• YOUR OBJECTIVE: Search the entries below for "print". Report each line where it occurs.

• DATA FOR PROCESSING:
▼

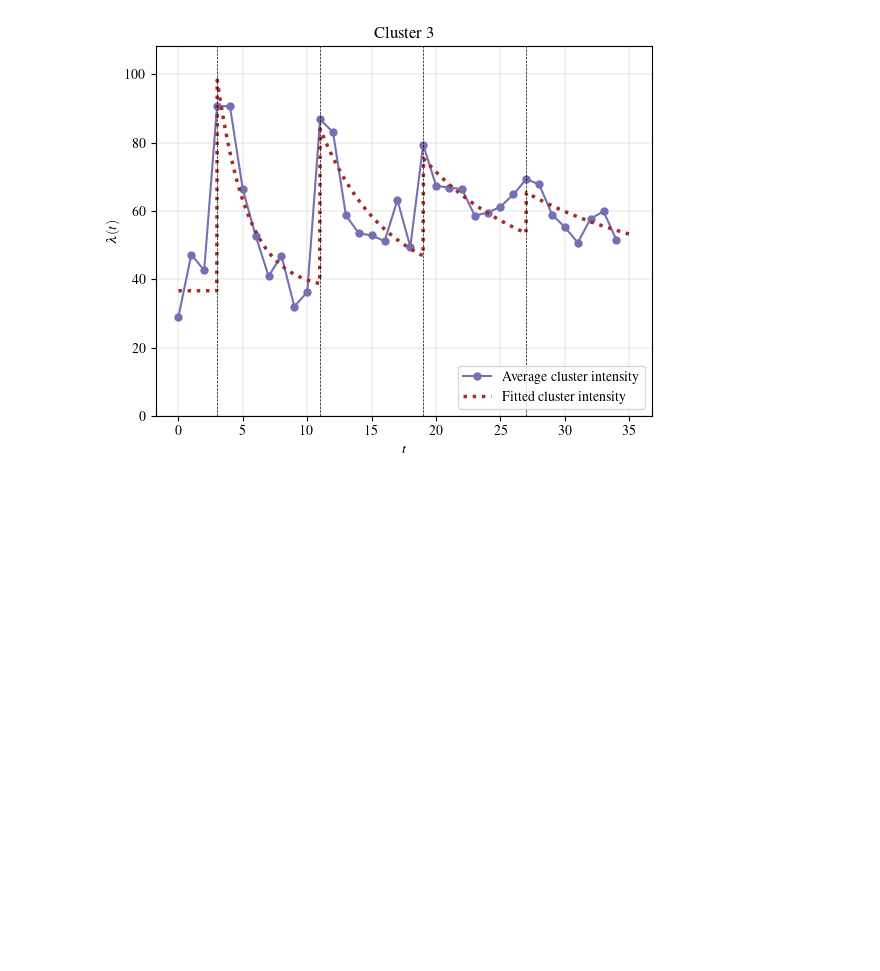
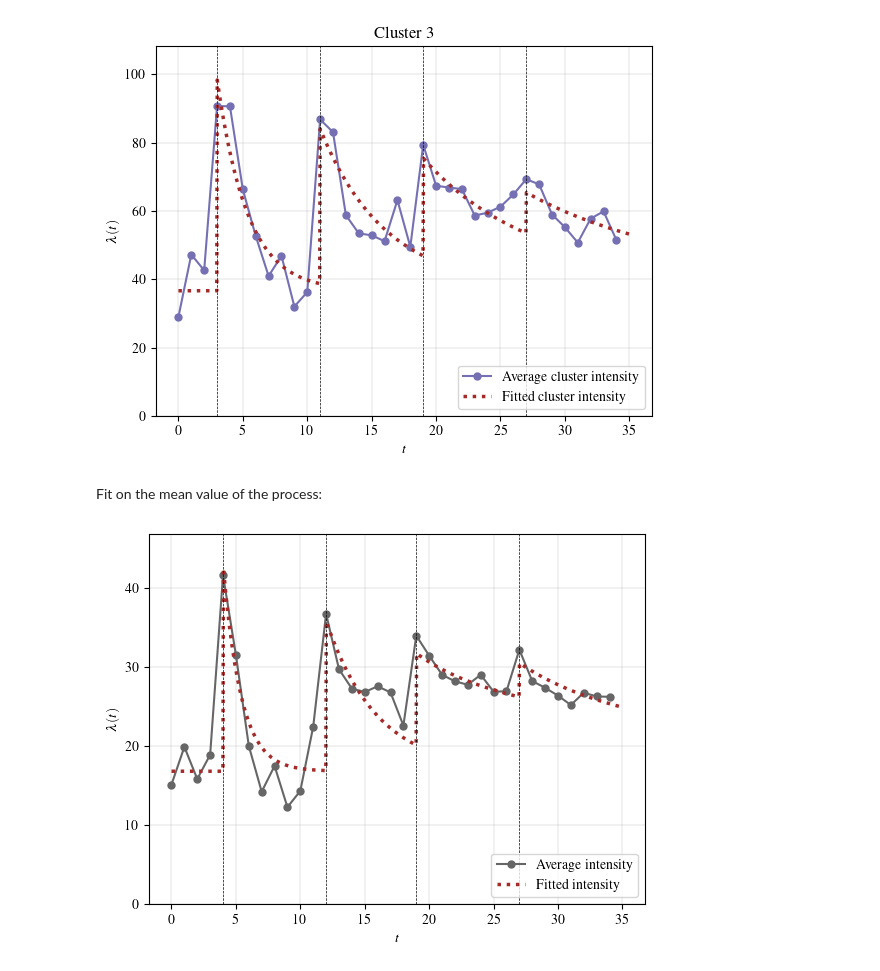
Before and after one commit to fraspass/hep, a Jupyter notebook: notebooks/sea_slugs.ipynb, the cells around one changed output. Cells and saved outputs as stored; diff of their text form; code cells hidden in the pictures; blank space fills up the shorter version.

```diff
--- a/notebooks/sea_slugs.ipynb
+++ b/notebooks/sea_slugs.ipynb
@@ -89,18 +89,18 @@ for k in range(K):
     eta_alpha0 = np.abs(alphas0[1] - alphas0[0])
     csi_alpha0 = 0.1  # Initial guess for csi
     params = np.log([theta0_alpha0, eta_alpha0, csi_alpha0])
-    res_alpha = minimize(inhibitory_loss, params, args=(alphas0, jumps), method='L-BFGS-B')
+    res_alpha = minimize(hhf.inhibitory_loss, params, args=(alphas0, jumps), method='L-BFGS-B')
     params = np.log([lambda0] + list(np.exp(res_alpha.x)) + [0.35, 0.2, 0.1])
     # Minimize the negative log-likelihood
-    result = minimize(negative_log_likelihood, params, args=(X[kmeans.labels_ == k].mean(axis=0), jumps), method='L-BFGS-B')
+    result = minimize(hhf.negative_log_likelihood, params, args=(Xlm, jumps), method='L-BFGS-B')
     # Extract the optimized parameters
     optimized_params = np.exp(result.x)
     optimized_params_full[k] = optimized_params
     ## Obtain the optimized parameters
     lambda0, theta0_alpha, eta_alpha, csi_alpha, theta0_beta, eta_beta, csi_beta = optimized_params
     ## Obtain the values of alpha and beta at the jump locations
-    alphas = inhibitory_hawkes_intensity(jumps, jumps, theta0_alpha, eta_alpha, csi_alpha)
-    betas = inhibitory_hawkes_intensity(jumps, jumps, theta0_beta, eta_beta, csi_beta)
+    alphas = hhf.inhibitory_hawkes_intensity(jumps, jumps, theta0_alpha, eta_alpha, csi_alpha)
+    betas = hhf.inhibitory_hawkes_intensity(jumps, jumps, theta0_beta, eta_beta, csi_beta)
     ## Grid
     time_grid = np.linspace(0, X.shape[1], 1000)
     ints = np.ones_like(time_grid) * lambda0
@@ -125,3 +125,48 @@ for k in range(K):
 [figure]
 [figure]
 [figure]
+# %% [markdown]
+Fit on the mean value of the process:
+# %%
+jumps = np.array([3, 11, 18, 26]) + 1  # Adjust for zero-based indexing
+# Initial parameter guess (see paper for details)
+Xlm = X.mean(axis=0)
+lambda0 = np.mean(Xlm[:jumps[0]])
+alphas0 = np.diff(Xlm)[jumps - 1]
+theta0_alpha0 = alphas0[0]
+eta_alpha0 = np.abs(alphas0[1] - alphas0[0])
+csi_alpha0 = 0.1  # Initial guess for csi
+params = np.log([theta0_alpha0, eta_alpha0, csi_alpha0])
+res_alpha = minimize(hhf.inhibitory_loss, params, args=(alphas0, jumps), method='L-BFGS-B')
+params = np.log([lambda0] + list(np.exp(res_alpha.x)) + [0.35, 0.2, 0.1])
+# Minimize the negative log-likelihood
+result = minimize(hhf.negative_log_likelihood, params, args=(Xlm, jumps), method='L-BFGS-B')
+# Extract the optimized parameters
+optimized_params = np.exp(result.x)
+optimized_params_full[k] = optimized_params
+## Obtain the optimized parameters
+lambda0, theta0_alpha, eta_alpha, csi_alpha, theta0_beta, eta_beta, csi_beta = optimized_params
+## Obtain the values of alpha and beta at the jump locations
+alphas = hhf.inhibitory_hawkes_intensity(jumps, jumps, theta0_alpha, eta_alpha, csi_alpha)
+betas = hhf.inhibitory_hawkes_intensity(jumps, jumps, theta0_beta, eta_beta, csi_beta)
+## Grid
+time_grid = np.linspace(0, X.shape[1], 1000)
+ints = np.ones_like(time_grid) * lambda0
+# Calculate the intensity function
+for j, jump in enumerate(jumps):
+    ints += alphas[j] * np.exp(-betas[j] * (time_grid - jump)) * np.heaviside(time_grid - jump, 1)
+## Plot the optimized intensity function
+plt.plot(Xlm, color=colors[2*K+1], linewidth=1.5, marker='o', markersize=5,
+            label='Average intensity')
+plt.plot(time_grid, ints, color='brown', linewidth=2.5, ls='dotted', label='Fitted intensity')
+plt.ylim(0, np.max(ints) + np.max(ints) / 10)
+plt.xlabel(r'$t$')
+plt.ylabel(r'$\lambda(t)$')
+for jump in jumps:
+    plt.axvline(x=jump, color='black', linestyle='--', linewidth=0.5)
+plt.legend(loc='lower right')
+plt.grid(linewidth=0.25)
+plt.savefig(f'../figures/hierarchical_hawkes_intensity_optimized_mean.pdf', bbox_inches='tight')
+plt.show()
+# %% [output]
+[figure, added]
```
Also changed, not shown: parts of 1 cell of this notebook, 9 other files.
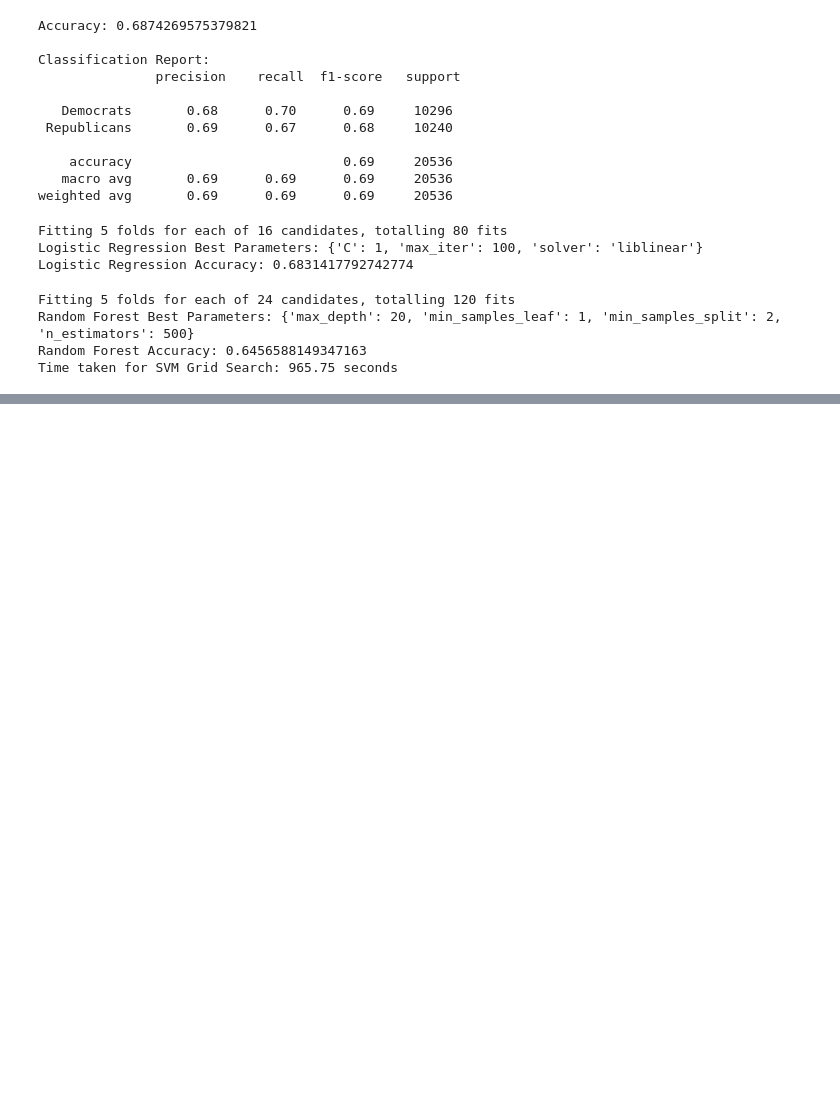
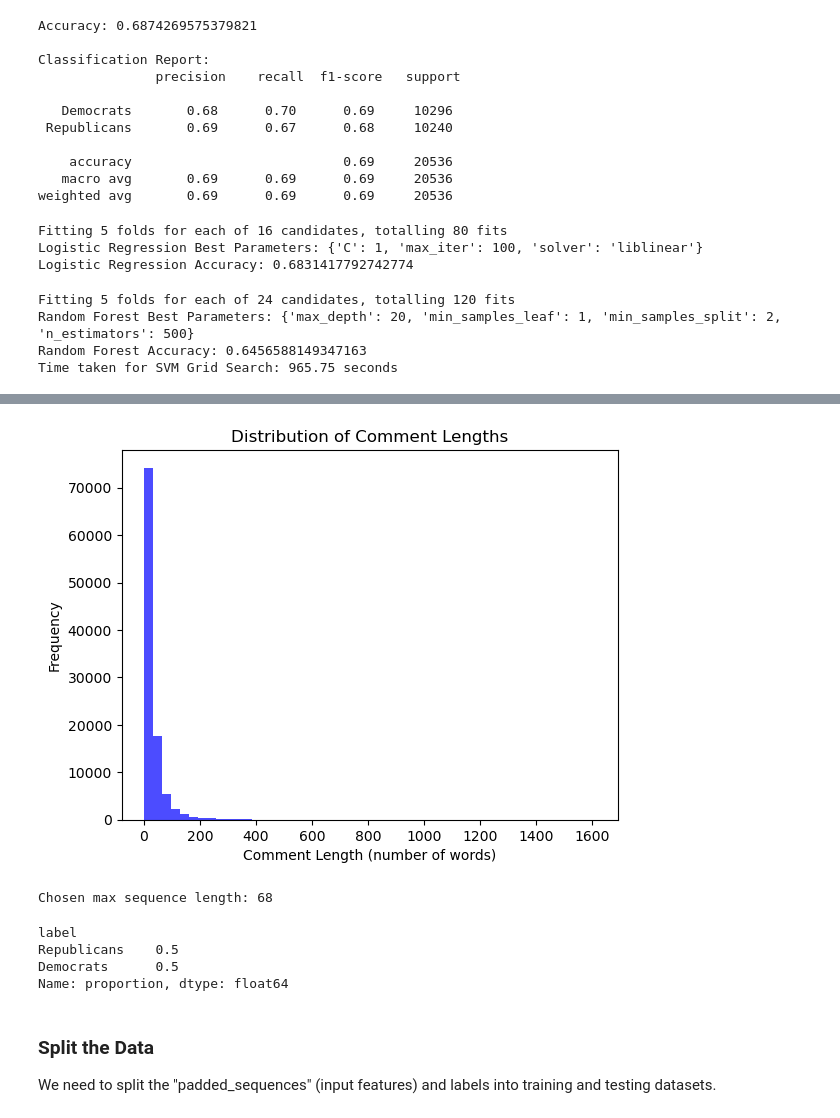
Before and after one commit to jaydubseoul/Reddit-polarization-project, a Jupyter notebook: DSS_comments.ipynb, the cells around one changed output, grey strips where cells are left out. Cells and saved outputs as stored; diff of their text form; code cells hidden in the pictures; blank space fills up the shorter version.

```diff
--- a/DSS_comments.ipynb
+++ b/DSS_comments.ipynb
@@ -407,0 +400,4 @@ print(results)
+# %%
+# Analyze comment lengths
+df_balanced['length'] = df_balanced['comments'].apply(lambda x: len(x.split()))
+df_balanced['length'].describe()
@@ -407,0 +414,16 @@ print(results)
+# %%
+import matplotlib.pyplot as plt
+
+plt.hist(df_balanced['length'], bins=50, color='blue', alpha=0.7)
+plt.title('Distribution of Comment Lengths')
+plt.xlabel('Comment Length (number of words)')
+plt.ylabel('Frequency')
+plt.show()
+# %% [output]
+[figure, added]
+# %%
+# Set maximum length to the 90th percentile
+max_sequence_length = int(df_balanced['length'].quantile(0.9))
+print(f"Chosen max sequence length: {max_sequence_length}")
+# %% [output]
+Chosen max sequence length: 68
@@ -407,0 +442,12 @@ print(results)
+# %%
+# Check the class distribution
+class_distribution = df_balanced['label'].value_counts(normalize=True)
+print(class_distribution)
+# %% [output]
+label
+Republicans    0.5
+Democrats      0.5
+Name: proportion, dtype: float64
+# %% [markdown]
+### Split the Data
+We need to split the "padded_sequences" (input features) and labels into training and testing datasets.
```
Also changed, not shown: parts of 17 cells of this notebook, 1 other file.
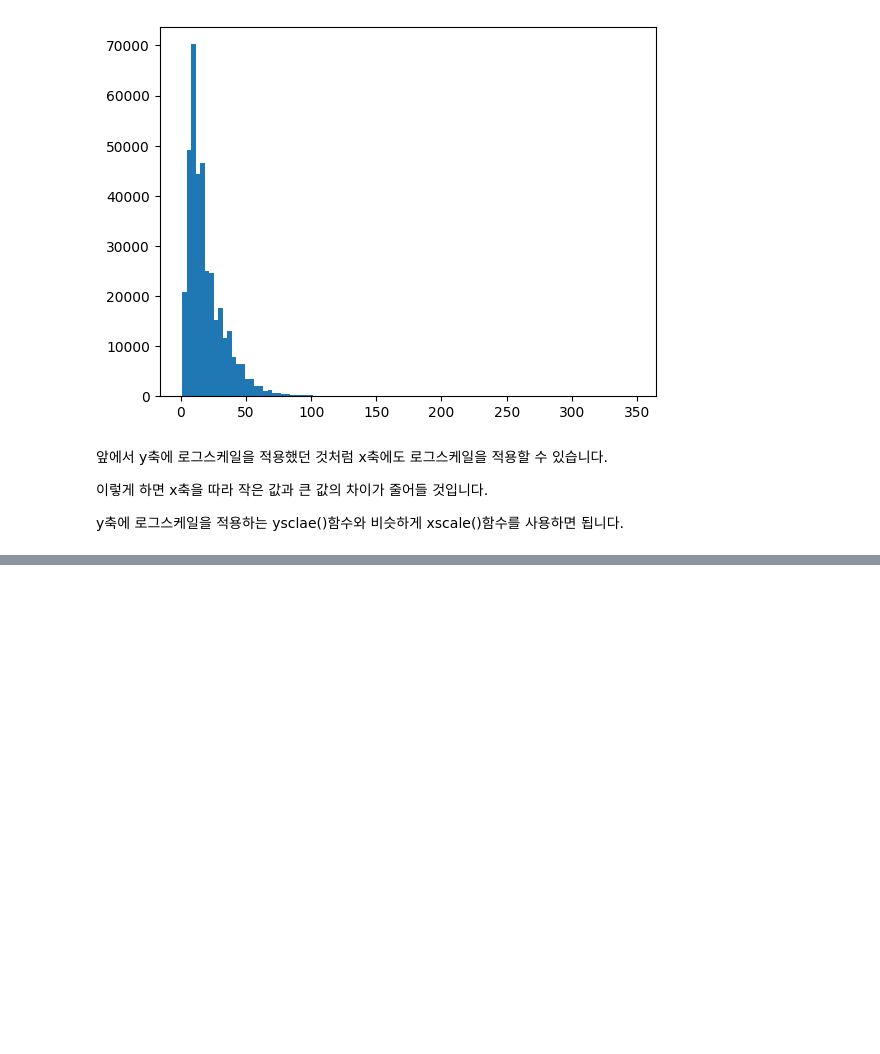
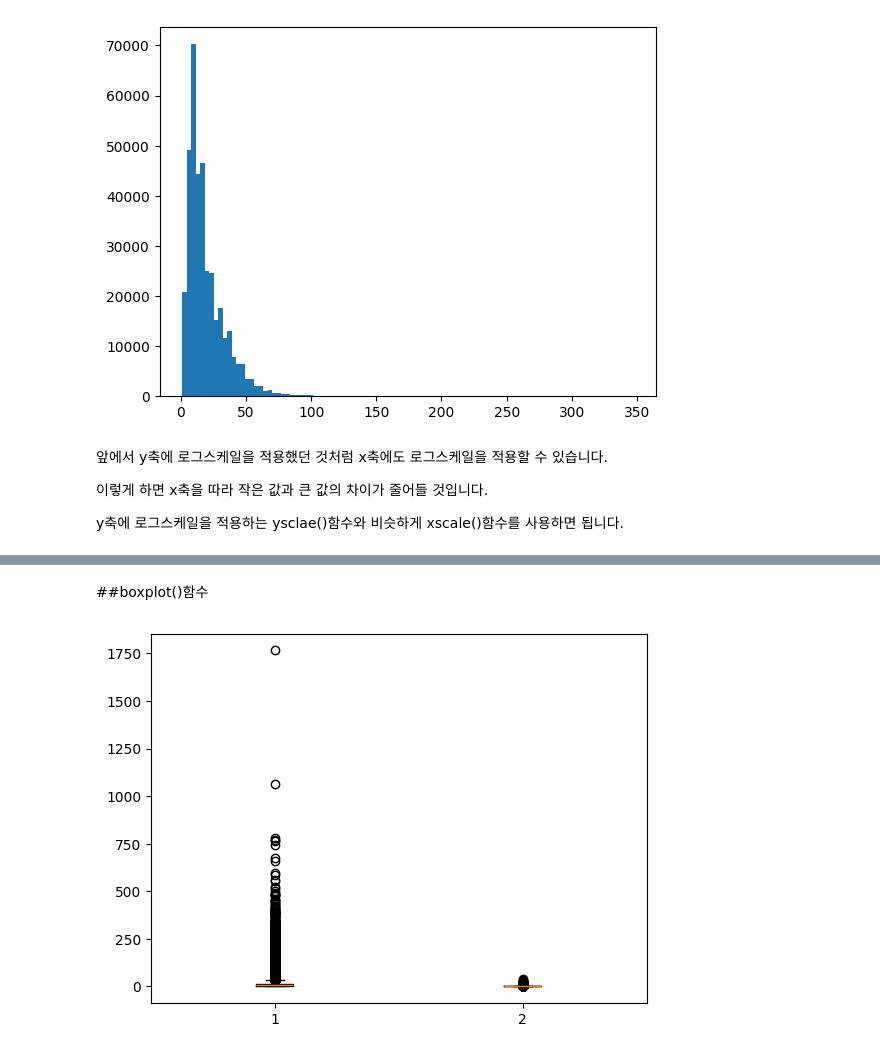
Before and after one commit to oicr3721/jjangjoa, a Jupyter notebook: 202210866/분포요약하기.ipynb, the cells around one changed output, grey strips where cells are left out. Drawn from its saved outputs; the diff is of its cells as text; code cells hidden in the pictures; blank space fills up the shorter version.

```diff
--- a/202210866/분포요약하기.ipynb
+++ b/202210866/분포요약하기.ipynb
@@ -199,0 +232,9 @@ y축에 로그스케일을 적용하는 ysclae()함수와 비슷하게 xscale()
+# %% [markdown]
+##boxplot()함수
+# %%
+temp = ns_book7[['대출건수','도서권수']]
+# %%
+plt.boxplot(temp)
+plt.show()
+# %% [output]
+[figure, added]
```
Also changed, not shown: parts of 22 cells of this notebook.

▲

• RESULT:
@@ -407,0 +400,4 @@ print(results)
@@ -407,0 +414,16 @@ print(results)
+print(f"Chosen max sequence length: {max_sequence_length}")
@@ -407,0 +442,12 @@ print(results)
+print(class_distribution)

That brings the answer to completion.